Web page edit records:
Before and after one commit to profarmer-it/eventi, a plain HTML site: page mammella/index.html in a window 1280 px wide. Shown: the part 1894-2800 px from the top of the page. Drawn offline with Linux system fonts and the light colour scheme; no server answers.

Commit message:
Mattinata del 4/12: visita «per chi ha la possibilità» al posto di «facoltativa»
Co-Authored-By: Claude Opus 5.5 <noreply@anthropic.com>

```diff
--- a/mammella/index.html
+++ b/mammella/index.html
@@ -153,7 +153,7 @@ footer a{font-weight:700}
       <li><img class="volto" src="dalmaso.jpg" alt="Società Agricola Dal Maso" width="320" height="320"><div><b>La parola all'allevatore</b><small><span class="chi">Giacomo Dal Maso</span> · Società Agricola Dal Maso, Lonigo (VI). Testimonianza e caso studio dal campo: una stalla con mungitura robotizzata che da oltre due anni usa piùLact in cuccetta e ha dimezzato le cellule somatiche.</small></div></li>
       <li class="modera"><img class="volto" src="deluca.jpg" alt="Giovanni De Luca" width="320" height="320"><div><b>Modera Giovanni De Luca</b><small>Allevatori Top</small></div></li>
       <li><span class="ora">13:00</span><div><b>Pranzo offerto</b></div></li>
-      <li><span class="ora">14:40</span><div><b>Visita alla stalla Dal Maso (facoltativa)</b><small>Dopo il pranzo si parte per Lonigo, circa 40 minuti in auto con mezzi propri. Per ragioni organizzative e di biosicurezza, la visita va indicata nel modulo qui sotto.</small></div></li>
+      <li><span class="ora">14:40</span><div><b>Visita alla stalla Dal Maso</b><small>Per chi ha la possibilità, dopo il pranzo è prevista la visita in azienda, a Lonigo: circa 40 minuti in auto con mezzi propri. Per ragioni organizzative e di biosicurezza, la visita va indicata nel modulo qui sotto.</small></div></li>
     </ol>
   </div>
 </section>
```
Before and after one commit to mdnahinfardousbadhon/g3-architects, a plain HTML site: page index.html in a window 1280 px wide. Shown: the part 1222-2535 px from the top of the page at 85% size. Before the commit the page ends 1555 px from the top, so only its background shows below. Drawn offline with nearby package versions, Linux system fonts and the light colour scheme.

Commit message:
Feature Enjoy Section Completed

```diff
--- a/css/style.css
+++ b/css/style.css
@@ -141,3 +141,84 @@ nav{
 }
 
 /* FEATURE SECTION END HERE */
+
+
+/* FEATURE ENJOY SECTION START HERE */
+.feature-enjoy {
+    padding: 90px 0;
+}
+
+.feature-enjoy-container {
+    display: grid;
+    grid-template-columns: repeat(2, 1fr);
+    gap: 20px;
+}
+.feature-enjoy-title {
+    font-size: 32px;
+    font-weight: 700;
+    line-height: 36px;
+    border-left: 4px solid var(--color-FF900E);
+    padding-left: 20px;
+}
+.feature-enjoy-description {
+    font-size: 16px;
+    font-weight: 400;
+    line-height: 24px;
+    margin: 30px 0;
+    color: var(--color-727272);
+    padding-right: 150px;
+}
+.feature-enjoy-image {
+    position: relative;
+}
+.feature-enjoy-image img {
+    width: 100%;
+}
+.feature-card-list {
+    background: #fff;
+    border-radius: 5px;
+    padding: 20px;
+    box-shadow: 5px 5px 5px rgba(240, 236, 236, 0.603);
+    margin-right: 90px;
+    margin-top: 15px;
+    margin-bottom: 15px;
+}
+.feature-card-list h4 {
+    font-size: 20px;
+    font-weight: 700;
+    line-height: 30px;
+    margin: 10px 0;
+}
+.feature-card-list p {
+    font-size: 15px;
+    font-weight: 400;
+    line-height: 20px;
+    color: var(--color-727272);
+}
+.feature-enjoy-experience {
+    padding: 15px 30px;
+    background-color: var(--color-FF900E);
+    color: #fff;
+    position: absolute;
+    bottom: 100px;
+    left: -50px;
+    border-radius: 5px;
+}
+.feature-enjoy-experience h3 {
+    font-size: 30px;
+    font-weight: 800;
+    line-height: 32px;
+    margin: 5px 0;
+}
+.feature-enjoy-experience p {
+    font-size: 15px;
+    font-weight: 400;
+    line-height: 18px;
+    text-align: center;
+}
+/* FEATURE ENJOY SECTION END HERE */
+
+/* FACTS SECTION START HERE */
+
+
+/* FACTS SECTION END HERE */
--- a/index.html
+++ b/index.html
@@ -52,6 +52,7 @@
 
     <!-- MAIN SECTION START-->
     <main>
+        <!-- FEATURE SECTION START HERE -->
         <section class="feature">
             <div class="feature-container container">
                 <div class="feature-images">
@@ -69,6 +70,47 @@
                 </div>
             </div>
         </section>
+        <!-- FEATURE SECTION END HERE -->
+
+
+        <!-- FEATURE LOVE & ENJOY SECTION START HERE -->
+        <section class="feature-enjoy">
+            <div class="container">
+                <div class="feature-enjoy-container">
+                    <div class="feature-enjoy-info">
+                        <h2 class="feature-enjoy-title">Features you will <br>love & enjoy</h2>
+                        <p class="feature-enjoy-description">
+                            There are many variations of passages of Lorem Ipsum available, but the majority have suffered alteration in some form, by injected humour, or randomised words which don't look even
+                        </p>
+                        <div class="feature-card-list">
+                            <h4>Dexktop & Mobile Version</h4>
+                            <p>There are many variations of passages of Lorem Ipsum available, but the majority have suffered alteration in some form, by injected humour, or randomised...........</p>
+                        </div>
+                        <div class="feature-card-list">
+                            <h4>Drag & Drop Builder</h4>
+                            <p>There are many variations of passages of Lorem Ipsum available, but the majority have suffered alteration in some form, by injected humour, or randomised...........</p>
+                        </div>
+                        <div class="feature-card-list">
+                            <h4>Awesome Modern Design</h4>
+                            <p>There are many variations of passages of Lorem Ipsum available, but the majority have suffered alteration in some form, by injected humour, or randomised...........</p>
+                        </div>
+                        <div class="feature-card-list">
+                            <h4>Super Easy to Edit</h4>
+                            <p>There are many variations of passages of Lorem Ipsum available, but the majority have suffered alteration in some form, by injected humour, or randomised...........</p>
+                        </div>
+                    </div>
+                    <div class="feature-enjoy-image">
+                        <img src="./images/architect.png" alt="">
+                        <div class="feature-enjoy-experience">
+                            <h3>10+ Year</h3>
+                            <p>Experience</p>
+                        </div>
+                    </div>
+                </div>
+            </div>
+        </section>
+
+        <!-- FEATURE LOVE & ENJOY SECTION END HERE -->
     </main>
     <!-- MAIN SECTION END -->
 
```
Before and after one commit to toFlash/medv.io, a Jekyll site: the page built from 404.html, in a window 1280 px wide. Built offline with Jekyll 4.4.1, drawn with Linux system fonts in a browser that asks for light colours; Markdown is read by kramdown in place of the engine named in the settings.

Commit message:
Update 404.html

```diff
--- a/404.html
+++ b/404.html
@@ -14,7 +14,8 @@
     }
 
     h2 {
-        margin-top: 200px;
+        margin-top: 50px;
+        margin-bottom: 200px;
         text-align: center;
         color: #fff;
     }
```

PROBLEM REQUIREMENTS. What's wanted here is every record, retyped exactly as shown above.

YOUR RESPONSE.
Before and after one commit to profarmer-it/eventi, a plain HTML site: page mammella/index.html in a window 1280 px wide. Shown: the part 1894-2800 px from the top of the page. Drawn offline with Linux system fonts and the light colour scheme; no server answers.

Commit message:
Mattinata del 4/12: visita «per chi ha la possibilità» al posto di «facoltativa»
Co-Authored-By: Claude Opus 5.5 <noreply@anthropic.com>

```diff
--- a/mammella/index.html
+++ b/mammella/index.html
@@ -153,7 +153,7 @@ footer a{font-weight:700}
       <li><img class="volto" src="dalmaso.jpg" alt="Società Agricola Dal Maso" width="320" height="320"><div><b>La parola all'allevatore</b><small><span class="chi">Giacomo Dal Maso</span> · Società Agricola Dal Maso, Lonigo (VI). Testimonianza e caso studio dal campo: una stalla con mungitura robotizzata che da oltre due anni usa piùLact in cuccetta e ha dimezzato le cellule somatiche.</small></div></li>
       <li class="modera"><img class="volto" src="deluca.jpg" alt="Giovanni De Luca" width="320" height="320"><div><b>Modera Giovanni De Luca</b><small>Allevatori Top</small></div></li>
       <li><span class="ora">13:00</span><div><b>Pranzo offerto</b></div></li>
-      <li><span class="ora">14:40</span><div><b>Visita alla stalla Dal Maso (facoltativa)</b><small>Dopo il pranzo si parte per Lonigo, circa 40 minuti in auto con mezzi propri. Per ragioni organizzative e di biosicurezza, la visita va indicata nel modulo qui sotto.</small></div></li>
+      <li><span class="ora">14:40</span><div><b>Visita alla stalla Dal Maso</b><small>Per chi ha la possibilità, dopo il pranzo è prevista la visita in azienda, a Lonigo: circa 40 minuti in auto con mezzi propri. Per ragioni organizzative e di biosicurezza, la visita va indicata nel modulo qui sotto.</small></div></li>
     </ol>
   </div>
 </section>
```
Before and after one commit to mdnahinfardousbadhon/g3-architects, a plain HTML site: page index.html in a window 1280 px wide. Shown: the part 1222-2535 px from the top of the page at 85% size. Before the commit the page ends 1555 px from the top, so only its background shows below. Drawn offline with nearby package versions, Linux system fonts and the light colour scheme.

Commit message:
Feature Enjoy Section Completed

```diff
--- a/css/style.css
+++ b/css/style.css
@@ -141,3 +141,84 @@ nav{
 }
 
 /* FEATURE SECTION END HERE */
+
+
+/* FEATURE ENJOY SECTION START HERE */
+.feature-enjoy {
+    padding: 90px 0;
+}
+
+.feature-enjoy-container {
+    display: grid;
+    grid-template-columns: repeat(2, 1fr);
+    gap: 20px;
+}
+.feature-enjoy-title {
+    font-size: 32px;
+    font-weight: 700;
+    line-height: 36px;
+    border-left: 4px solid var(--color-FF900E);
+    padding-left: 20px;
+}
+.feature-enjoy-description {
+    font-size: 16px;
+    font-weight: 400;
+    line-height: 24px;
+    margin: 30px 0;
+    color: var(--color-727272);
+    padding-right: 150px;
+}
+.feature-enjoy-image {
+    position: relative;
+}
+.feature-enjoy-image img {
+    width: 100%;
+}
+.feature-card-list {
+    background: #fff;
+    border-radius: 5px;
+    padding: 20px;
+    box-shadow: 5px 5px 5px rgba(240, 236, 236, 0.603);
+    margin-right: 90px;
+    margin-top: 15px;
+    margin-bottom: 15px;
+}
+.feature-card-list h4 {
+    font-size: 20px;
+    font-weight: 700;
+    line-height: 30px;
+    margin: 10px 0;
+}
+.feature-card-list p {
+    font-size: 15px;
+    font-weight: 400;
+    line-height: 20px;
+    color: var(--color-727272);
+}
+.feature-enjoy-experience {
+    padding: 15px 30px;
+    background-color: var(--color-FF900E);
+    color: #fff;
+    position: absolute;
+    bottom: 100px;
+    left: -50px;
+    border-radius: 5px;
+}
+.feature-enjoy-experience h3 {
+    font-size: 30px;
+    font-weight: 800;
+    line-height: 32px;
+    margin: 5px 0;
+}
+.feature-enjoy-experience p {
+    font-size: 15px;
+    font-weight: 400;
+    line-height: 18px;
+    text-align: center;
+}
+/* FEATURE ENJOY SECTION END HERE */
+
+/* FACTS SECTION START HERE */
+
+
+/* FACTS SECTION END HERE */
--- a/index.html
+++ b/index.html
@@ -52,6 +52,7 @@
 
     <!-- MAIN SECTION START-->
     <main>
+        <!-- FEATURE SECTION START HERE -->
         <section class="feature">
             <div class="feature-container container">
                 <div class="feature-images">
@@ -69,6 +70,47 @@
                 </div>
             </div>
         </section>
+        <!-- FEATURE SECTION END HERE -->
+
+
+        <!-- FEATURE LOVE & ENJOY SECTION START HERE -->
+        <section class="feature-enjoy">
+            <div class="container">
+                <div class="feature-enjoy-container">
+                    <div class="feature-enjoy-info">
+                        <h2 class="feature-enjoy-title">Features you will <br>love & enjoy</h2>
+                        <p class="feature-enjoy-description">
+                            There are many variations of passages of Lorem Ipsum available, but the majority have suffered alteration in some form, by injected humour, or randomised words which don't look even
+                        </p>
+                        <div class="feature-card-list">
+                            <h4>Dexktop & Mobile Version</h4>
+                            <p>There are many variations of passages of Lorem Ipsum available, but the majority have suffered alteration in some form, by injected humour, or randomised...........</p>
+                        </div>
+                        <div class="feature-card-list">
+                            <h4>Drag & Drop Builder</h4>
+                            <p>There are many variations of passages of Lorem Ipsum available, but the majority have suffered alteration in some form, by injected humour, or randomised...........</p>
+                        </div>
+                        <div class="feature-card-list">
+                            <h4>Awesome Modern Design</h4>
+                            <p>There are many variations of passages of Lorem Ipsum available, but the majority have suffered alteration in some form, by injected humour, or randomised...........</p>
+                        </div>
+                        <div class="feature-card-list">
+                            <h4>Super Easy to Edit</h4>
+                            <p>There are many variations of passages of Lorem Ipsum available, but the majority have suffered alteration in some form, by injected humour, or randomised...........</p>
+                        </div>
+                    </div>
+                    <div class="feature-enjoy-image">
+                        <img src="./images/architect.png" alt="">
+                        <div class="feature-enjoy-experience">
+                            <h3>10+ Year</h3>
+                            <p>Experience</p>
+                        </div>
+                    </div>
+                </div>
+            </div>
+        </section>
+
+        <!-- FEATURE LOVE & ENJOY SECTION END HERE -->
     </main>
     <!-- MAIN SECTION END -->
 
```
Before and after one commit to toFlash/medv.io, a Jekyll site: the page built from 404.html, in a window 1280 px wide. Built offline with Jekyll 4.4.1, drawn with Linux system fonts in a browser that asks for light colours; Markdown is read by kramdown in place of the engine named in the settings.

Commit message:
Update 404.html

```diff
--- a/404.html
+++ b/404.html
@@ -14,7 +14,8 @@
     }
 
     h2 {
-        margin-top: 200px;
+        margin-top: 50px;
+        margin-bottom: 200px;
         text-align: center;
         color: #fff;
     }
```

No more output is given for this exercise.